PROBLEM TO WORK ON> Leave out the pictures and output the data verbatim.

TASK MATERIAL>
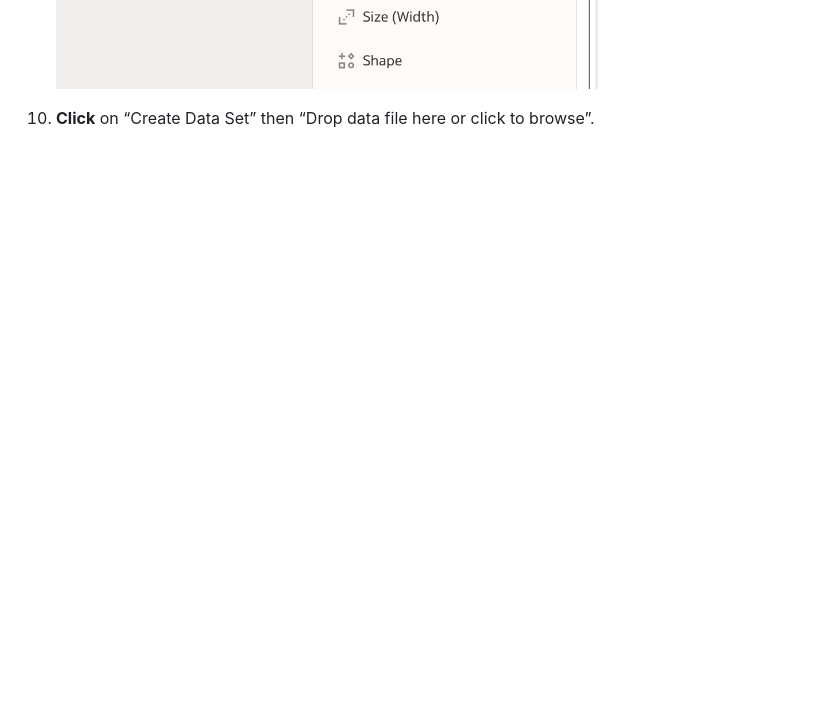
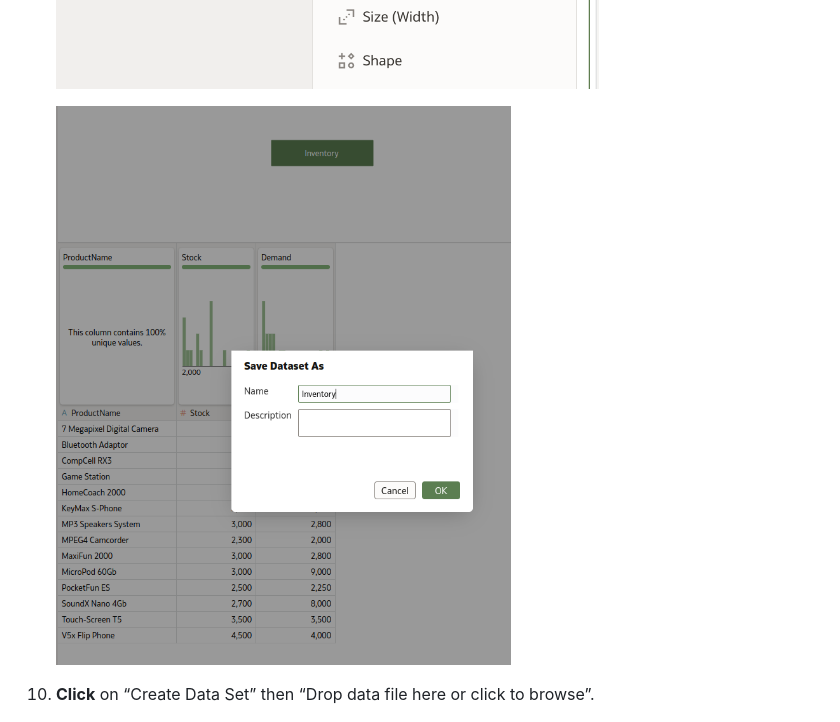
Before and after one commit to evinck/oas-english, a Markdown page: Atelier1/atelier1.md, the part around the change. Rendered like a GitHub page; blank space fills up the shorter version.

```diff
--- a/Atelier1/atelier1.md
+++ b/Atelier1/atelier1.md
@@ -75,6 +75,8 @@ To start our analysis, we will create a workbook. Think of a workbook as a dashb
     From the data elements panel, Click on "+" and "Add Data" to import all inventory data into your Workbook.
 
     ![](7e3120b3491e05e360a75755f1562ad5.png)
+
+    ![](2024-07-01_16-22.png)
 
 12. **Click** on “Create Data Set” then “Drop data file here or click to browse”.
 
```
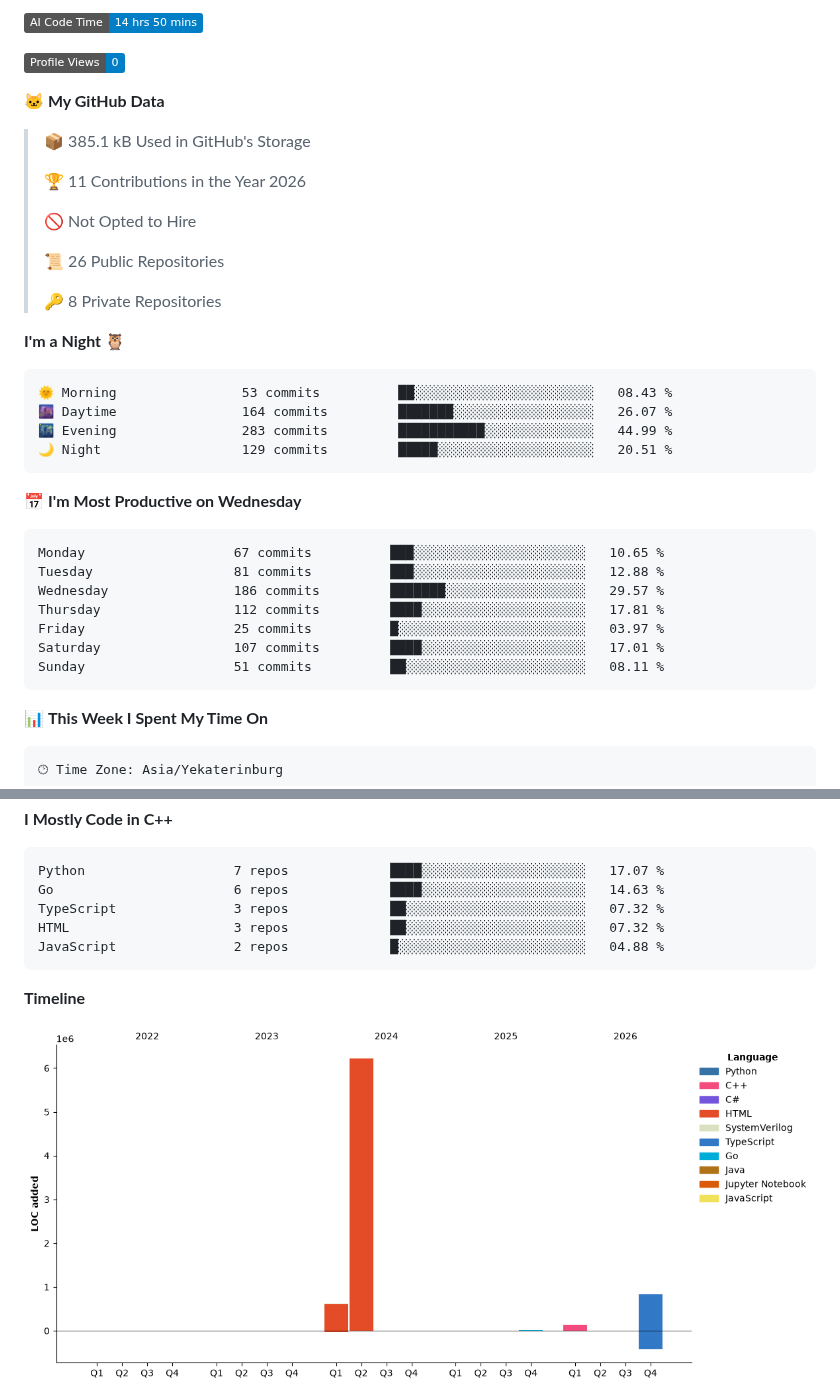
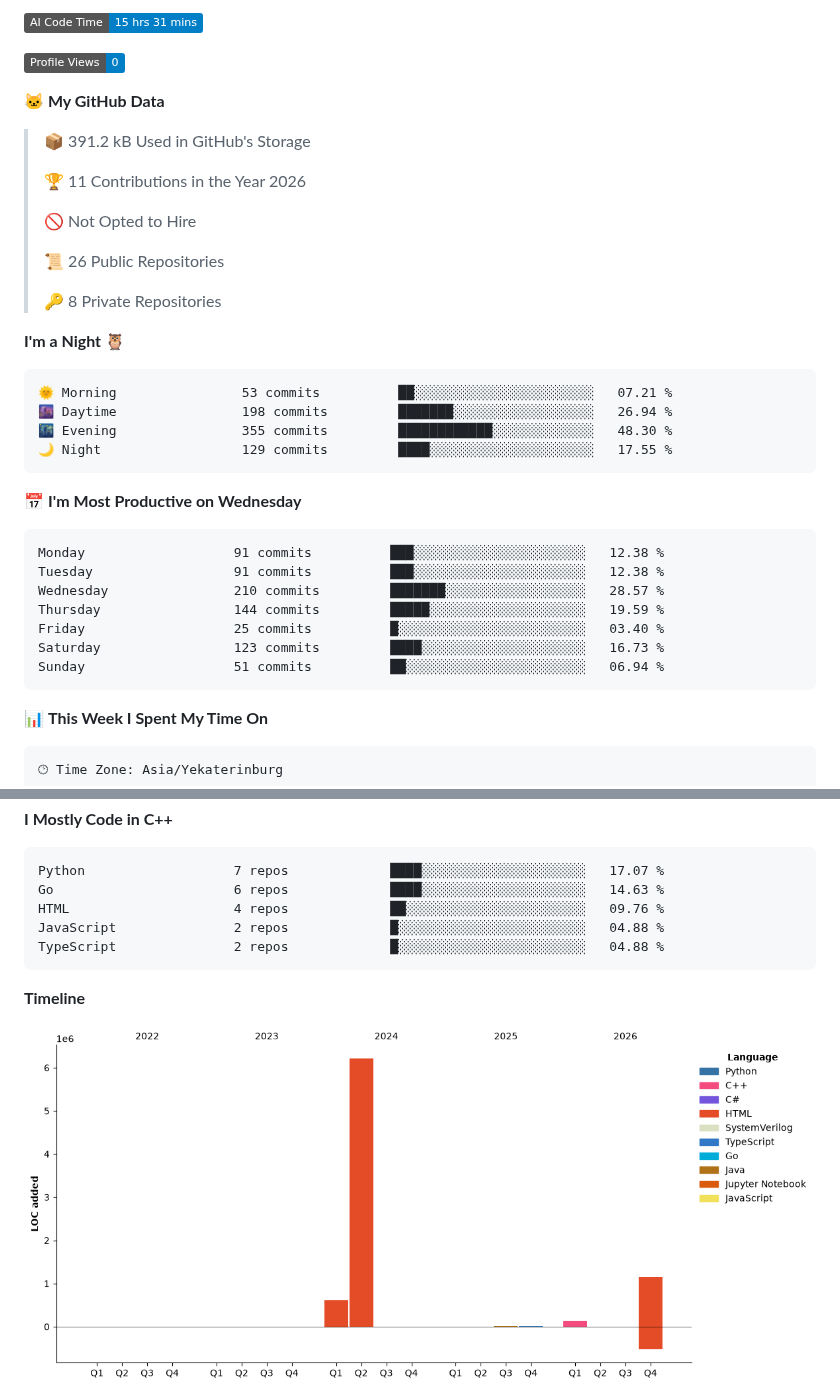
Before and after one commit to bemooooooooo/bemooooooooo, a Markdown page: README.md, 2 parts joined by grey strips. Rendered like a GitHub page; pictures changed too: assets/bar_graph.png; badges without logos.

Commit message:
Updated with Dev Metrics

````diff
--- a/README.md
+++ b/README.md
@@ -13,11 +13,11 @@ Skills: ![C++](https://img.shields.io/badge/c++-%2300599C.svg?style=for-the-badg
 
-![AI Code Time](http://img.shields.io/badge/AI%20Code%20Time-14%20hrs%2050%20mins-blue?style=flat)
+![AI Code Time](http://img.shields.io/badge/AI%20Code%20Time-15%20hrs%2031%20mins-blue?style=flat)
 
 ![Profile Views](http://img.shields.io/badge/Profile%20Views-0-blue?style=flat)
 
 **🐱 My GitHub Data**
 
-> 📦 385.1 kB Used in GitHub's Storage
+> 📦 391.2 kB Used in GitHub's Storage
  >
 > 🏆 11 Contributions in the Year 2026
  >
@@ -30,21 +30,21 @@ Skills: ![C++](https://img.shields.io/badge/c++-%2300599C.svg?style=for-the-badg
 **I'm a Night 🦉**
 
 ```text
-🌞 Morning                53 commits          ██░░░░░░░░░░░░░░░░░░░░░░░   08.43 %
-🌆 Daytime                164 commits         ███████░░░░░░░░░░░░░░░░░░   26.07 %
-🌃 Evening                283 commits         ███████████░░░░░░░░░░░░░░   44.99 %
-🌙 Night                  129 commits         █████░░░░░░░░░░░░░░░░░░░░   20.51 %
+🌞 Morning                53 commits          ██░░░░░░░░░░░░░░░░░░░░░░░   07.21 %
+🌆 Daytime                198 commits         ███████░░░░░░░░░░░░░░░░░░   26.94 %
+🌃 Evening                355 commits         ████████████░░░░░░░░░░░░░   48.30 %
+🌙 Night                  129 commits         ████░░░░░░░░░░░░░░░░░░░░░   17.55 %
 ```
 📅 **I'm Most Productive on Wednesday**
 
 ```text
-Monday                   67 commits          ███░░░░░░░░░░░░░░░░░░░░░░   10.65 %
-Tuesday                  81 commits          ███░░░░░░░░░░░░░░░░░░░░░░   12.88 %
-Wednesday                186 commits         ███████░░░░░░░░░░░░░░░░░░   29.57 %
-Thursday                 112 commits         ████░░░░░░░░░░░░░░░░░░░░░   17.81 %
-Friday                   25 commits          █░░░░░░░░░░░░░░░░░░░░░░░░   03.97 %
-Saturday                 107 commits         ████░░░░░░░░░░░░░░░░░░░░░   17.01 %
-Sunday                   51 commits          ██░░░░░░░░░░░░░░░░░░░░░░░   08.11 %
+Monday                   91 commits          ███░░░░░░░░░░░░░░░░░░░░░░   12.38 %
+Tuesday                  91 commits          ███░░░░░░░░░░░░░░░░░░░░░░   12.38 %
+Wednesday                210 commits         ███████░░░░░░░░░░░░░░░░░░   28.57 %
+Thursday                 144 commits         █████░░░░░░░░░░░░░░░░░░░░   19.59 %
+Friday                   25 commits          █░░░░░░░░░░░░░░░░░░░░░░░░   03.40 %
+Saturday                 123 commits         ████░░░░░░░░░░░░░░░░░░░░░   16.73 %
+Sunday                   51 commits          ██░░░░░░░░░░░░░░░░░░░░░░░   06.94 %
 ```
 
 
@@ -95,9 +95,9 @@ GPT                      306 lines           ███████████
 ```text
 Python                   7 repos             ████░░░░░░░░░░░░░░░░░░░░░   17.07 %
 Go                       6 repos             ████░░░░░░░░░░░░░░░░░░░░░   14.63 %
-TypeScript               3 repos             ██░░░░░░░░░░░░░░░░░░░░░░░   07.32 %
-HTML                     3 repos             ██░░░░░░░░░░░░░░░░░░░░░░░   07.32 %
+HTML                     4 repos             ██░░░░░░░░░░░░░░░░░░░░░░░   09.76 %
 JavaScript               2 repos             █░░░░░░░░░░░░░░░░░░░░░░░░   04.88 %
+TypeScript               2 repos             █░░░░░░░░░░░░░░░░░░░░░░░░   04.88 %
 ```
 
 
````
Also changed, not shown: other parts of README.md (+2 -2 lines).
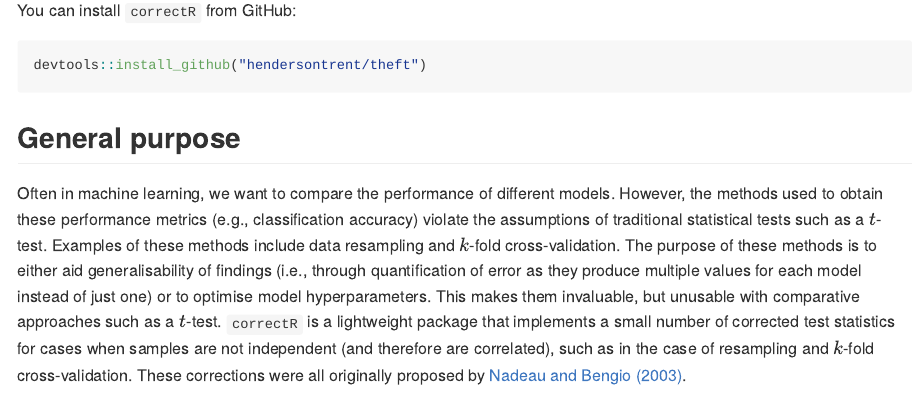
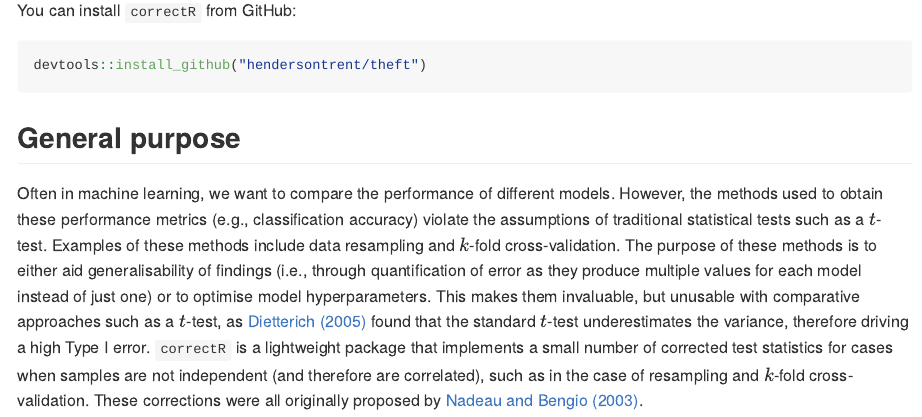
Before and after one commit to hendersontrent/correctR, an R Markdown document (README.Rmd): the page in a window 1100 px wide, from 220 px down. The pictures show the output file README.md that the author committed with the source, drawn offline in the style of GitHub.

Commit message:
new readme

```diff
--- a/README.Rmd
+++ b/README.Rmd
@@ -21,4 +21,4 @@ devtools::install_github("hendersontrent/theft")
 
 ## General purpose
 
-Often in machine learning, we want to compare the performance of different models. However, the methods used to obtain these performance metrics (e.g., classification accuracy) violate the assumptions of traditional statistical tests such as a $t$-test. Examples of these methods include data resampling and $k$-fold cross-validation. The purpose of these methods is to either aid generalisability of findings (i.e., through quantification of error as they produce multiple values for each model instead of just one) or to optimise model hyperparameters. This makes them invaluable, but unusable with comparative approaches such as a $t$-test. `correctR` is a lightweight package that implements a small number of corrected test statistics for cases when samples are not independent (and therefore are correlated), such as in the case of resampling and $k$-fold cross-validation. These corrections were all originally proposed by [Nadeau and Bengio (2003)](https://link.springer.com/article/10.1023/A:1024068626366).
+Often in machine learning, we want to compare the performance of different models. However, the methods used to obtain these performance metrics (e.g., classification accuracy) violate the assumptions of traditional statistical tests such as a $t$-test. Examples of these methods include data resampling and $k$-fold cross-validation. The purpose of these methods is to either aid generalisability of findings (i.e., through quantification of error as they produce multiple values for each model instead of just one) or to optimise model hyperparameters. This makes them invaluable, but unusable with comparative approaches such as a $t$-test, as [Dietterich (2005)](https://pubmed.ncbi.nlm.nih.gov/9744903/) found that the standard $t$-test underestimates the variance, therefore driving a high Type I error. `correctR` is a lightweight package that implements a small number of corrected test statistics for cases when samples are not independent (and therefore are correlated), such as in the case of resampling and $k$-fold cross-validation. These corrections were all originally proposed by [Nadeau and Bengio (2003)](https://link.springer.com/article/10.1023/A:1024068626366).
```
Also changed, not shown: README.md.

RESPONSE TO THIS EXERCISE>
Before and after one commit to evinck/oas-english, a Markdown page: Atelier1/atelier1.md, the part around the change. Rendered like a GitHub page; blank space fills up the shorter version.

```diff
--- a/Atelier1/atelier1.md
+++ b/Atelier1/atelier1.md
@@ -75,6 +75,8 @@ To start our analysis, we will create a workbook. Think of a workbook as a dashb
     From the data elements panel, Click on "+" and "Add Data" to import all inventory data into your Workbook.
 
     ![](7e3120b3491e05e360a75755f1562ad5.png)
+
+    ![](2024-07-01_16-22.png)
 
 12. **Click** on “Create Data Set” then “Drop data file here or click to browse”.
 
```
Before and after one commit to bemooooooooo/bemooooooooo, a Markdown page: README.md, 2 parts joined by grey strips. Rendered like a GitHub page; pictures changed too: assets/bar_graph.png; badges without logos.

Commit message:
Updated with Dev Metrics

````diff
--- a/README.md
+++ b/README.md
@@ -13,11 +13,11 @@ Skills: ![C++](https://img.shields.io/badge/c++-%2300599C.svg?style=for-the-badg
 
-![AI Code Time](http://img.shields.io/badge/AI%20Code%20Time-14%20hrs%2050%20mins-blue?style=flat)
+![AI Code Time](http://img.shields.io/badge/AI%20Code%20Time-15%20hrs%2031%20mins-blue?style=flat)
 
 ![Profile Views](http://img.shields.io/badge/Profile%20Views-0-blue?style=flat)
 
 **🐱 My GitHub Data**
 
-> 📦 385.1 kB Used in GitHub's Storage
+> 📦 391.2 kB Used in GitHub's Storage
  >
 > 🏆 11 Contributions in the Year 2026
  >
@@ -30,21 +30,21 @@ Skills: ![C++](https://img.shields.io/badge/c++-%2300599C.svg?style=for-the-badg
 **I'm a Night 🦉**
 
 ```text
-🌞 Morning                53 commits          ██░░░░░░░░░░░░░░░░░░░░░░░   08.43 %
-🌆 Daytime                164 commits         ███████░░░░░░░░░░░░░░░░░░   26.07 %
-🌃 Evening                283 commits         ███████████░░░░░░░░░░░░░░   44.99 %
-🌙 Night                  129 commits         █████░░░░░░░░░░░░░░░░░░░░   20.51 %
+🌞 Morning                53 commits          ██░░░░░░░░░░░░░░░░░░░░░░░   07.21 %
+🌆 Daytime                198 commits         ███████░░░░░░░░░░░░░░░░░░   26.94 %
+🌃 Evening                355 commits         ████████████░░░░░░░░░░░░░   48.30 %
+🌙 Night                  129 commits         ████░░░░░░░░░░░░░░░░░░░░░   17.55 %
 ```
 📅 **I'm Most Productive on Wednesday**
 
 ```text
-Monday                   67 commits          ███░░░░░░░░░░░░░░░░░░░░░░   10.65 %
-Tuesday                  81 commits          ███░░░░░░░░░░░░░░░░░░░░░░   12.88 %
-Wednesday                186 commits         ███████░░░░░░░░░░░░░░░░░░   29.57 %
-Thursday                 112 commits         ████░░░░░░░░░░░░░░░░░░░░░   17.81 %
-Friday                   25 commits          █░░░░░░░░░░░░░░░░░░░░░░░░   03.97 %
-Saturday                 107 commits         ████░░░░░░░░░░░░░░░░░░░░░   17.01 %
-Sunday                   51 commits          ██░░░░░░░░░░░░░░░░░░░░░░░   08.11 %
+Monday                   91 commits          ███░░░░░░░░░░░░░░░░░░░░░░   12.38 %
+Tuesday                  91 commits          ███░░░░░░░░░░░░░░░░░░░░░░   12.38 %
+Wednesday                210 commits         ███████░░░░░░░░░░░░░░░░░░   28.57 %
+Thursday                 144 commits         █████░░░░░░░░░░░░░░░░░░░░   19.59 %
+Friday                   25 commits          █░░░░░░░░░░░░░░░░░░░░░░░░   03.40 %
+Saturday                 123 commits         ████░░░░░░░░░░░░░░░░░░░░░   16.73 %
+Sunday                   51 commits          ██░░░░░░░░░░░░░░░░░░░░░░░   06.94 %
 ```
 
 
@@ -95,9 +95,9 @@ GPT                      306 lines           ███████████
 ```text
 Python                   7 repos             ████░░░░░░░░░░░░░░░░░░░░░   17.07 %
 Go                       6 repos             ████░░░░░░░░░░░░░░░░░░░░░   14.63 %
-TypeScript               3 repos             ██░░░░░░░░░░░░░░░░░░░░░░░   07.32 %
-HTML                     3 repos             ██░░░░░░░░░░░░░░░░░░░░░░░   07.32 %
+HTML                     4 repos             ██░░░░░░░░░░░░░░░░░░░░░░░   09.76 %
 JavaScript               2 repos             █░░░░░░░░░░░░░░░░░░░░░░░░   04.88 %
+TypeScript               2 repos             █░░░░░░░░░░░░░░░░░░░░░░░░   04.88 %
 ```
 
 
````
Also changed, not shown: other parts of README.md (+2 -2 lines).
Before and after one commit to hendersontrent/correctR, an R Markdown document (README.Rmd): the page in a window 1100 px wide, from 220 px down. The pictures show the output file README.md that the author committed with the source, drawn offline in the style of GitHub.

Commit message:
new readme

```diff
--- a/README.Rmd
+++ b/README.Rmd
@@ -21,4 +21,4 @@ devtools::install_github("hendersontrent/theft")
 
 ## General purpose
 
-Often in machine learning, we want to compare the performance of different models. However, the methods used to obtain these performance metrics (e.g., classification accuracy) violate the assumptions of traditional statistical tests such as a $t$-test. Examples of these methods include data resampling and $k$-fold cross-validation. The purpose of these methods is to either aid generalisability of findings (i.e., through quantification of error as they produce multiple values for each model instead of just one) or to optimise model hyperparameters. This makes them invaluable, but unusable with comparative approaches such as a $t$-test. `correctR` is a lightweight package that implements a small number of corrected test statistics for cases when samples are not independent (and therefore are correlated), such as in the case of resampling and $k$-fold cross-validation. These corrections were all originally proposed by [Nadeau and Bengio (2003)](https://link.springer.com/article/10.1023/A:1024068626366).
+Often in machine learning, we want to compare the performance of different models. However, the methods used to obtain these performance metrics (e.g., classification accuracy) violate the assumptions of traditional statistical tests such as a $t$-test. Examples of these methods include data resampling and $k$-fold cross-validation. The purpose of these methods is to either aid generalisability of findings (i.e., through quantification of error as they produce multiple values for each model instead of just one) or to optimise model hyperparameters. This makes them invaluable, but unusable with comparative approaches such as a $t$-test, as [Dietterich (2005)](https://pubmed.ncbi.nlm.nih.gov/9744903/) found that the standard $t$-test underestimates the variance, therefore driving a high Type I error. `correctR` is a lightweight package that implements a small number of corrected test statistics for cases when samples are not independent (and therefore are correlated), such as in the case of resampling and $k$-fold cross-validation. These corrections were all originally proposed by [Nadeau and Bengio (2003)](https://link.springer.com/article/10.1023/A:1024068626366).
```
Also changed, not shown: README.md.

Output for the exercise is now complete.